------ Exercise inputs ------

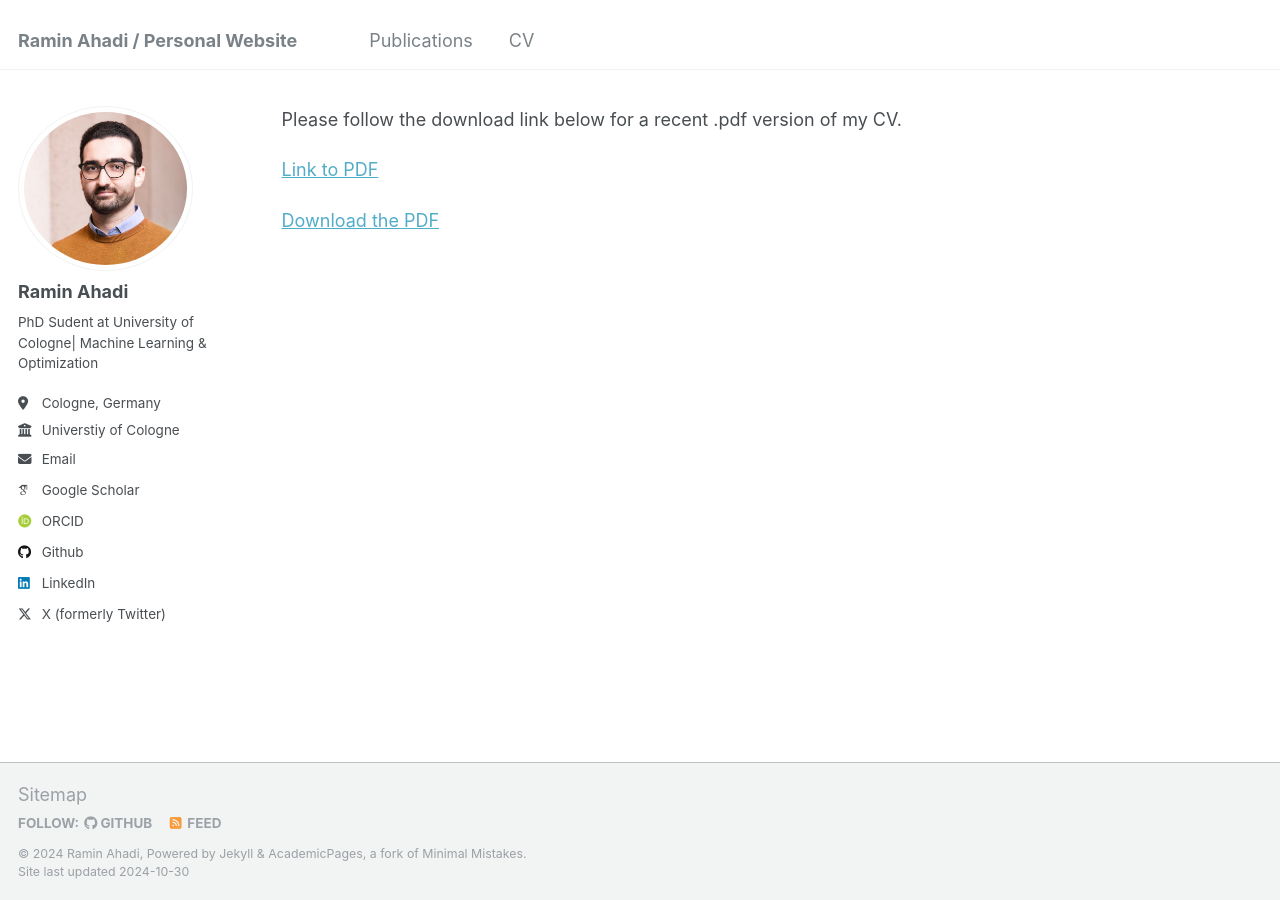
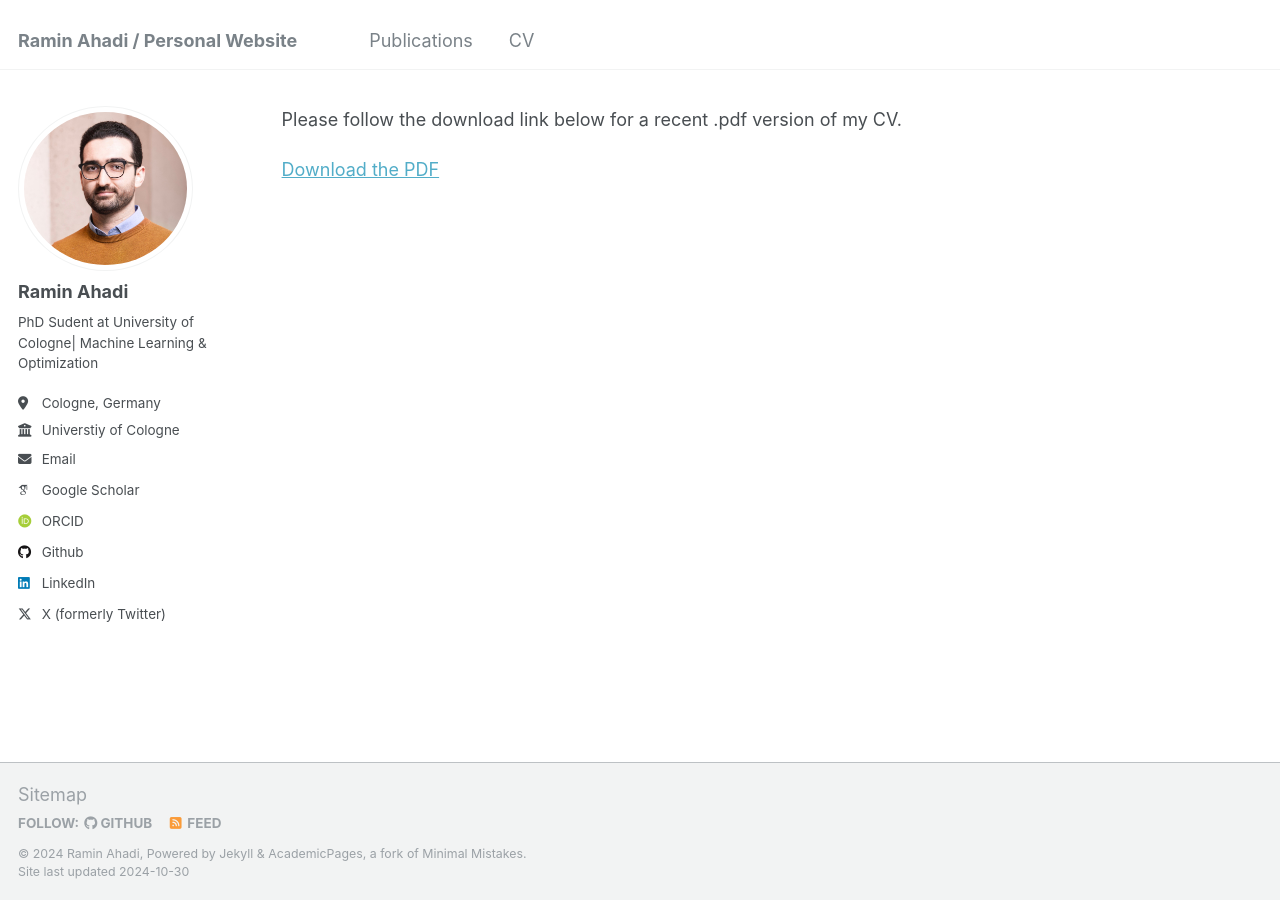
Before and after one commit to rahadi94/rahadi94.github.io, a Jekyll site: the page built from _pages/cv.md, in a window 1280 px wide. Built offline with Jekyll 4.4.1, drawn with Linux system fonts in a browser that asks for light colours; some web fonts are replaced; our own code applies the rules of GitHub Pages for plain Markdown files.

Commit message:
Update cv.md

```diff
--- a/_pages/cv.md
+++ b/_pages/cv.md
@@ -1,5 +1,3 @@
 Please follow the download link below for a recent .pdf version of my CV.
 
-[Link to PDF](../files/CV_Ramin-12.pdf)
-
 [Download the PDF](../files/CV_Ramin-12.pdf)
```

------

▶ _What is expected_: In the lines above, find the word "files" and copy each line that contains it.

▶ _Your response_:
Before and after one commit to rahadi94/rahadi94.github.io, a Jekyll site: the page built from _pages/cv.md, in a window 1280 px wide. Built offline with Jekyll 4.4.1, drawn with Linux system fonts in a browser that asks for light colours; some web fonts are replaced; our own code applies the rules of GitHub Pages for plain Markdown files.
-[Link to PDF](../files/CV_Ramin-12.pdf)
 [Download the PDF](../files/CV_Ramin-12.pdf)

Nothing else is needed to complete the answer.